## Problem to work on
Calculate how many lines in the following records hold the word "application", and report that number without comment.

=-=-=

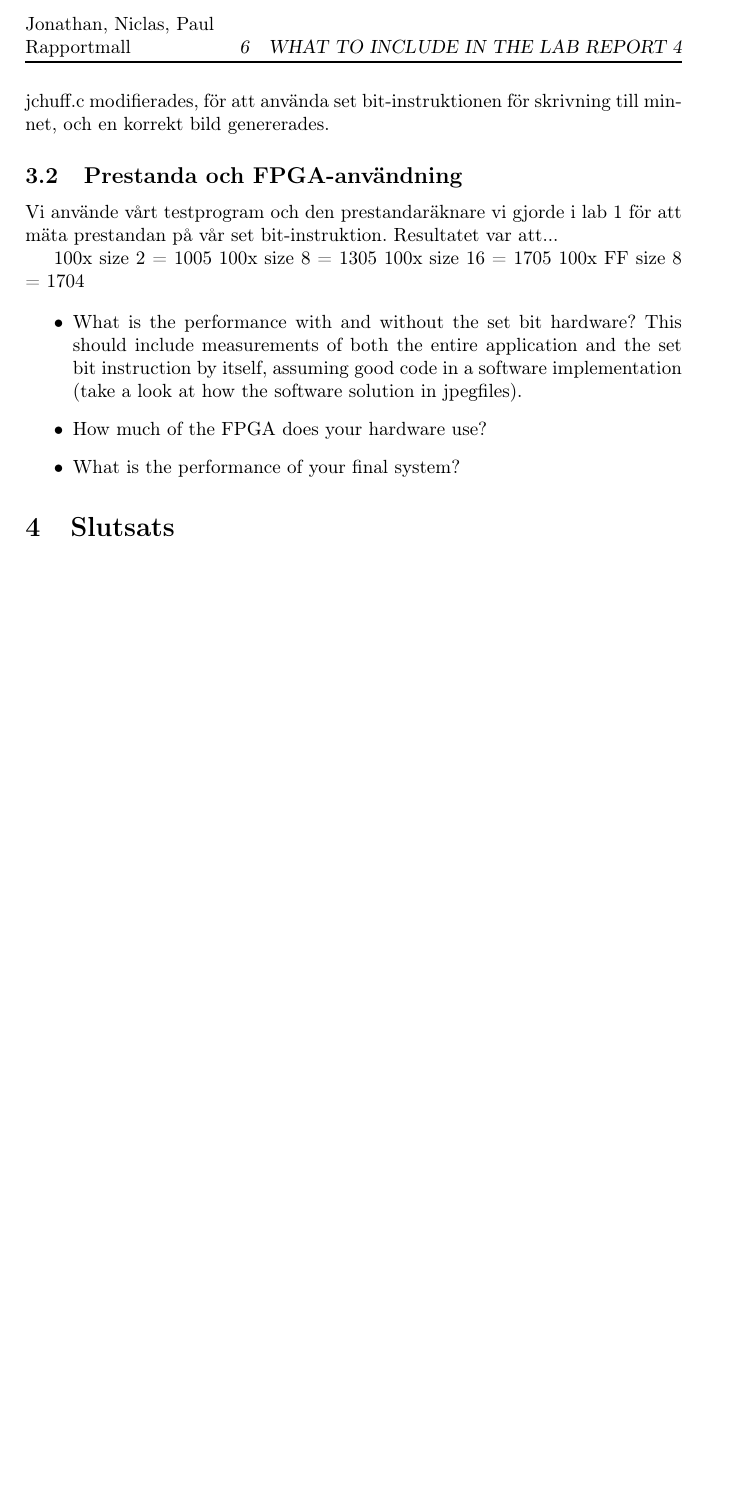
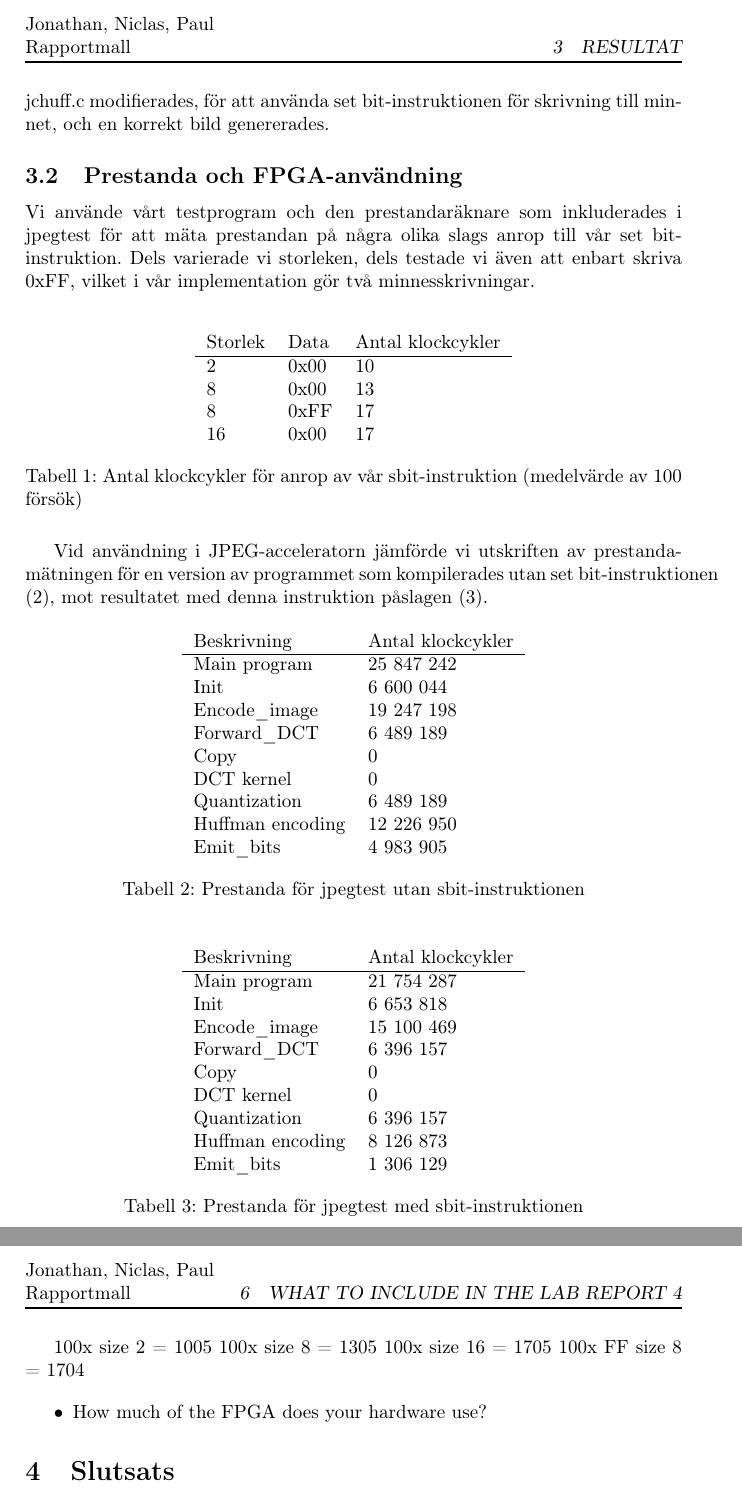
Before and after one commit to LordStraider/TSEA44, a LaTeX document (rapporter/lab4/lab4.tex): part of page 2 of 2 before the commit and two parts of pages 2 and 3 of 3 after it, the two joined at a grey line, cut so that both start at the same text, the shorter picture padded with empty space. Compiled offline with pdfLaTeX.

Commit message:
Added performance and stuff to lab 4 report

```diff
--- a/rapporter/lab4/lab4.tex
+++ b/rapporter/lab4/lab4.tex
@@ -77,8 +77,64 @@ Till sist testades även hårdvaran genom att instruktionen användes i jpegtest
 för att använda set bit-instruktionen för skrivning till minnet, och en korrekt bild genererades.
 
 \subsection{Prestanda och FPGA-användning}
-Vi använde vårt testprogram och den prestandaräknare vi gjorde i lab 1 för att mäta prestandan på
-vår set bit-instruktion. Resultatet var att...% TODO
+Vi använde vårt testprogram och den prestandaräknare som inkluderades i jpegtest för att mäta prestandan på
+några olika slags anrop till vår set bit-instruktion. Dels varierade vi storleken, dels testade vi
+även att enbart skriva 0xFF, vilket i vår implementation gör två minnesskrivningar.\\
+
+\begin{table}[ht]
+    \centering
+    \begin{tabular}{l l l}
+        Storlek &  Data  &   Antal klockcykler\\
+        \hline
+        2       &  0x00  &   10\\
+        8       &  0x00  &   13\\
+        8       &  0xFF  &   17\\
+        16      &  0x00  &   17\\
+    \end{tabular}
+    \caption{ Antal klockcykler för anrop av vår sbit-instruktion (medelvärde av 100 försök) }
+    \label{tab:sbit_performance}
+\end{table}
+
+Vid användning i JPEG-acceleratorn jämförde vi utskriften av prestandamätningen för en version av
+programmet som kompilerades utan set bit-instruktionen (\ref{tab:jpeg_sw_performance}), mot resultatet med denna instruktion påslagen (\ref{tab:jpeg_sbit_performance}).
+
+\begin{table}[ht]
+    \centering
+    \begin{tabular}{l l}
+        Beskrivning & Antal klockcykler\\
+        \hline
+        Main program  & 25 847 242 \\
+        Init  &  6 600 044 \\
+        Encode\_image  & 19 247 198 \\
+        Forward\_DCT  & 6 489 189 \\
+        Copy  & 0 \\
+        DCT kernel  & 0 \\
+        Quantization  & 6 489 189 \\
+        Huffman encoding  & 12 226 950 \\
+        Emit\_bits  &  4 983 905 \\
+    \end{tabular}
+    \caption{ Prestanda för jpegtest utan sbit-instruktionen }
+    \label{tab:jpeg_sw_performance}
+\end{table}
+
+\begin{table}[ht]
+    \centering
+    \begin{tabular}{l l}
+        Beskrivning & Antal klockcykler\\
+        \hline
+        Main program  & 21 754 287 \\
+        Init  & 6 653 818 \\
+        Encode\_image  & 15 100 469 \\
+        Forward\_DCT  & 6 396 157 \\
+        Copy  & 0 \\
+        DCT kernel  & 0 \\
+        Quantization  & 6 396 157 \\
+        Huffman encoding  & 8 126 873 \\
+        Emit\_bits  & 1 306 129 \\
+    \end{tabular}
+    \caption{ Prestanda för jpegtest med sbit-instruktionen }
+    \label{tab:jpeg_sbit_performance}
+\end{table}
 
 % Lab 4
 % Cycles spent in main program:             21754287
@@ -112,9 +168,9 @@ vår set bit-instruktion. Resultatet var att...% TODO
 
 
 \begin{itemize}
-\item What is the performance with and without the set bit hardware? This should include measurements of both the entire application and the set bit instruction by itself, assuming good code in a software implementation (take a look at how the software solution in jpegfiles).
+%\item What is the performance with and without the set bit hardware? This should include measurements of both the entire application and the set bit instruction by itself, assuming good code in a software implementation (take a look at how the software solution in jpegfiles).
 \item How much of the FPGA does your hardware use?
-\item What is the performance of your final system?
+%\item What is the performance of your final system?
 \end{itemize}
 
 \section{Slutsats}
```
Also changed, not shown: rapporter/lab4/lab4.pdf.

=-=-=

## Response area
2